One expert we consulted expressed his astonishment by asking: “Isn’t it the responsibility of the NMHH to warn the media service company if it experiences such a disparity between commitments and fulfillment?”

Another expert said the following:

The practice of monitoring is that commercial radio is examined at least once every two years, and community radio once a year.  However, the examined period is never an entire year, but rather a couple of weeks “requested.” In other words, they have to send a CD of the programs broadcast during the weeks chosen along with a copy of the program plan. Moreover, this would not be required because for some time the media authorities have their own recording systems both in Budapest and in the county branch offices.  So they can examine any program at any time without requesting material.

We asked both NMHH and the Media Council whether they thought it strange that, despite committing to a higher Hungarian music ratio for the sake of being awarded additional points in the frequency tender evaluation, companies that do not broadcast Hungarian music for hours on end were winning radio tenders in certain cities connected to the Rádió 1 network.  To this the body responded that when evaluating the Radio Plus Kft. proposal the Media Council did not take general legal practice into consideration because it was the only applicant.

They also wrote that according to the media law local commercial radios (including the vast majority of radio stations in the countryside) are not required to fulfill the quota.

On the other hand, our expert warned that, while local radios are not required by law to fulfill the quota, the practice is not to award additional points in cases where the ratio of Hungarian music is less than 35.1 percent, while applicants offering to exceed this quota can receive an additional 5 points. This means applicants failing to commit to playing a high ratio of Hungarian music practically have no chance of winning a frequency.

The expert believers the Media Council’s answers are cynical because it is not possible to know beforehand when applying for a radio frequency whether the party in question will be the only applicant, and for this reason everyone plays it safe by agreeing to play a higher ratio of Hungarian music. Among the major county radio stations there is not one that had not at least committed to uphold the 35.1 percent quota. For this reason local radio stations must also meet the quotas undertaken in their applications and radio stations are effectively obliged to honor the quotas even though the law does not pertain to them. On the other hand, Rádió 1 operator Radio Plus Kft. is a regional broadcaster, and is therefore legally bound.

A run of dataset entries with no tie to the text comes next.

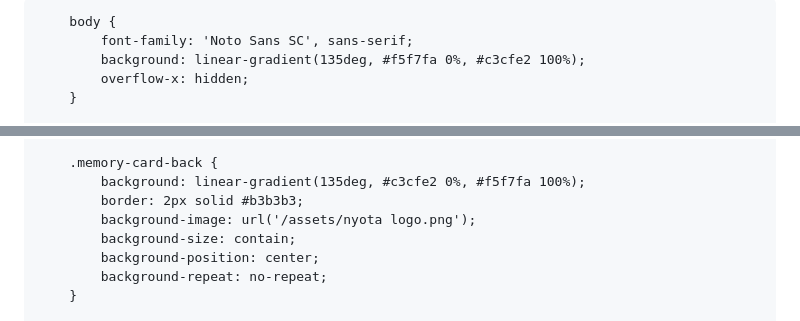
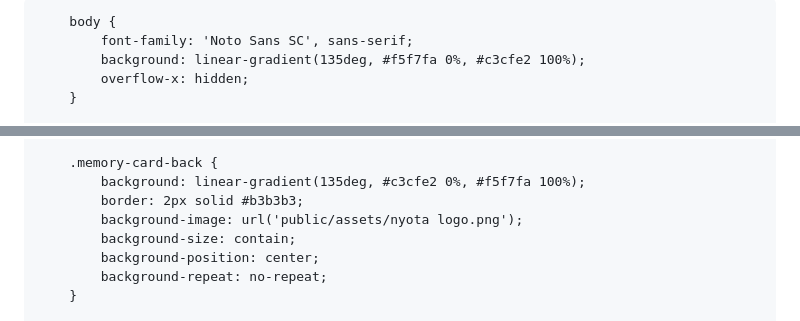
Before and after one commit to yangjyi417-spec/index.html, a Markdown page: README.md, 2 parts joined by grey strips. GitHub-like rendering.

```diff
--- a/README.md
+++ b/README.md
@@ -1,6 +1,6 @@
 <html lang="zh-CN">
 <head>
-    <meta charset="UTF-8">
+    <meta charset="UTF-8">assets/
     <meta name="viewport" content="width=device-width, initial-scale=1.0">
     <title>Nyota | 自在放空，"慢"游生活</title>
     <style>
@@ -440,7 +440,7 @@
         .memory-card-back {
             background: linear-gradient(135deg, #c3cfe2 0%, #f5f7fa 100%);
             border: 2px solid #b3b3b3;
-            background-image: url('/assets/nyota logo.png');
+            background-image: url('public/assets/nyota logo.png');
             background-size: contain;
             background-position: center;
             background-repeat: no-repeat;
```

We also asked the Media Council what it thought about the government’s film commissioner’s radio station not playing sufficient Hungarian music according to the law, to which it repeated its first answer, to wit: that the question of whether or not it fulfilled its quota would be examined after 2017.